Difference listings
=-=-=
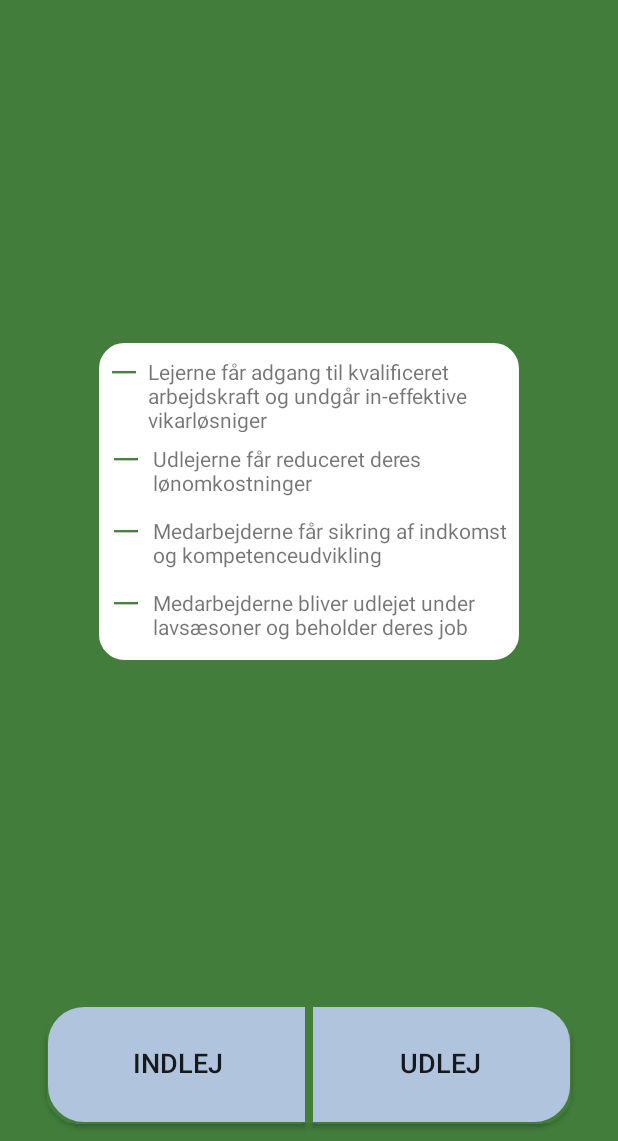
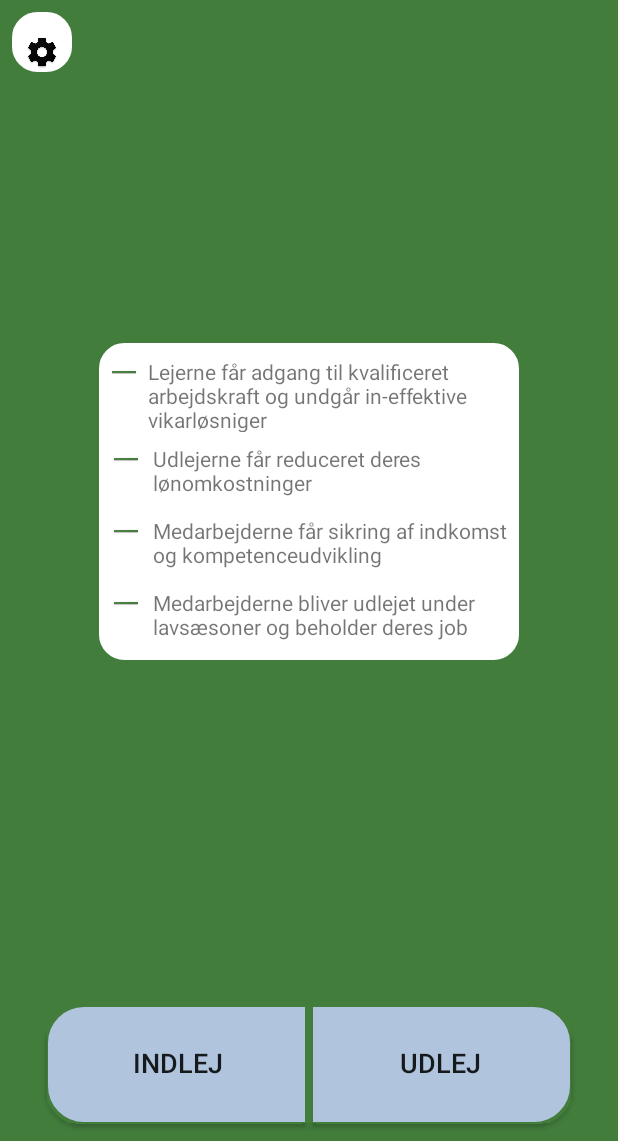
Before and after one commit to DanielGreibe/FlexicuApplication, an Android app: the Navigation screen opened directly, with no data from a screen before it, on a phone screen of 412 x 824 dp, the part 95-1236 px from its top. Run offline under Robolectric (Android 15) with nearby library versions, the phone set to English and light mode, and no system bars.

Commit message:
User settings lavet Indlej cardviews tilføjet billede

```diff
--- a/app/src/main/java/com/example/danie/flexicuapplication/GUI/Login.java
+++ b/app/src/main/java/com/example/danie/flexicuapplication/GUI/Login.java
@@ -29,6 +29,7 @@ import com.crashlytics.android.Crashlytics;
 import com.example.danie.flexicuapplication.LogicLayer.GlobalVariables;
 import com.example.danie.flexicuapplication.LogicLayer.RoundedImageView;
 import com.example.danie.flexicuapplication.R;
+import com.example.danie.flexicuapplication.profileSettings;
 import com.github.angads25.toggle.widget.LabeledSwitch;
 import com.google.android.gms.tasks.OnCompleteListener;
 import com.google.android.gms.tasks.Task;
@@ -80,6 +81,8 @@ protected void onCreate(Bundle savedInstanceState)
     opretBruger.setOnClickListener(this);
     proBar = findViewById(R.id.progressBar);
     proBar.setVisibility(View.INVISIBLE);
+
+
 
     settings = getSharedPreferences("prefs",0);
     editor = settings.edit();
--- a/app/src/main/java/com/example/danie/flexicuapplication/GUI/Navigation.java
+++ b/app/src/main/java/com/example/danie/flexicuapplication/GUI/Navigation.java
@@ -4,18 +4,21 @@ import android.app.ActivityOptions;
 import android.content.Intent;
 import android.os.Build;
 import android.support.annotation.RequiresApi;
+import android.support.constraint.ConstraintLayout;
 import android.support.v7.app.AppCompatActivity;
 import android.os.Bundle;
 import android.view.View;
 import android.widget.Button;
 
 import com.example.danie.flexicuapplication.R;
+import com.example.danie.flexicuapplication.profileSettings;
 
 public class Navigation extends AppCompatActivity implements View.OnClickListener
     {
 
     Button buttonIndlej;
     Button buttonUdlej;
+    ConstraintLayout settingsButton;
 
     @RequiresApi(api = Build.VERSION_CODES.LOLLIPOP)
     @Override
@@ -26,12 +29,19 @@ public class Navigation extends AppCompatActivity implements View.OnClickListene
         setContentView(R.layout.activity_navigation);
         buttonIndlej = findViewById(R.id.buttonIndlej);
         buttonUdlej = findViewById(R.id.buttonUdlej);
+        settingsButton = findViewById(R.id.settingsButton);
 
         buttonIndlej.setElevation(8);
         buttonUdlej.setElevation(8);
 
         buttonIndlej.setOnClickListener(this);
         buttonUdlej.setOnClickListener(this);
+
+            //Set settings button onClick
+            settingsButton.setOnClickListener(v -> {
+                Intent intent = new Intent(this, profileSettings.class);
+                startActivity(intent);
+            });
         }
 
     @Override
--- a/app/src/main/res/layout/activity_login.xml
+++ b/app/src/main/res/layout/activity_login.xml
@@ -153,4 +153,6 @@
             app:layout_constraintTop_toBottomOf="@+id/textViewLoginLater"
             app:layout_constraintVertical_bias="0.444" />
     </android.support.constraint.ConstraintLayout>
+
+
 </android.support.constraint.ConstraintLayout>
--- a/app/src/main/res/layout/activity_navigation.xml
+++ b/app/src/main/res/layout/activity_navigation.xml
@@ -7,6 +7,42 @@
     android:background="@color/FlexGreen"
     tools:context=".GUI.Navigation"
     tools:layout_editor_absoluteY="81dp">
+
+    <android.support.constraint.ConstraintLayout
+        android:id="@+id/settingsButton"
+        android:layout_width="40dp"
+        android:layout_height="40dp"
+        android:layout_marginStart="8dp"
+        android:layout_marginLeft="8dp"
+        android:layout_marginTop="8dp"
+        android:background="@drawable/layout_background_round_corners"
+        app:layout_constraintStart_toStartOf="parent"
+        app:layout_constraintTop_toBottomOf="@+id/imageView7">
+
+        <ImageView
+            android:id="@+id/imageView13"
+            android:layout_width="36dp"
+            android:layout_height="33dp"
+            android:layout_marginTop="10dp"
+            app:layout_constraintEnd_toEndOf="parent"
+            app:layout_constraintStart_toStartOf="parent"
+            app:layout_constraintTop_toTopOf="parent"
+            app:srcCompat="@drawable/settings_icon" />
+
+        <TextView
+            android:id="@+id/textView8"
+            android:layout_width="wrap_content"
+            android:layout_height="wrap_content"
+            android:layout_marginTop="4dp"
+            android:gravity="center"
+            android:text="Settings"
+            android:textColor="@android:color/black"
+            android:textSize="8sp"
+            app:layout_constraintEnd_toStartOf="@+id/imageView13"
+            app:layout_constraintHorizontal_bias="0.492"
+            app:layout_constraintStart_toEndOf="@+id/imageView13"
+            app:layout_constraintTop_toTopOf="parent" />
+    </android.support.constraint.ConstraintLayout>
 
     <ImageView
         android:id="@+id/imageView7"
--- a/app/src/main/res/layout/employee_cardview.xml
+++ b/app/src/main/res/layout/employee_cardview.xml
@@ -81,7 +81,7 @@
             android:orientation="vertical"
             android:paddingTop="10dp"
             android:paddingBottom="10dp"
-            android:visibility="visible">
+            android:visibility="gone">
 
             <LinearLayout
                 android:layout_width="match_parent"
```
Also changed, not shown: app/src/main/AndroidManifest.xml (+6 -3 lines), app/src/main/java/com/example/danie/flexicuapplication/GUI/RentInFragment.java (+28 -1 lines), app/src/main/java/com/example/danie/flexicuapplication/profileSettings.java (added, +83 -0 lines), app/src/main/res/layout/activity_profile_settings.xml (renamed from app/src/main/res/layout/activity_create_user_infomation.xml, +9 -28 lines), app/src/main/res/drawable-v24/settings_icon.png (added).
=-=-=
Of the lines above, copy each that contains "ConstraintLayout".

Answer box
+import android.support.constraint.ConstraintLayout;
+    ConstraintLayout settingsButton;
     </android.support.constraint.ConstraintLayout>
 </android.support.constraint.ConstraintLayout>
+    <android.support.constraint.ConstraintLayout
+    </android.support.constraint.ConstraintLayout>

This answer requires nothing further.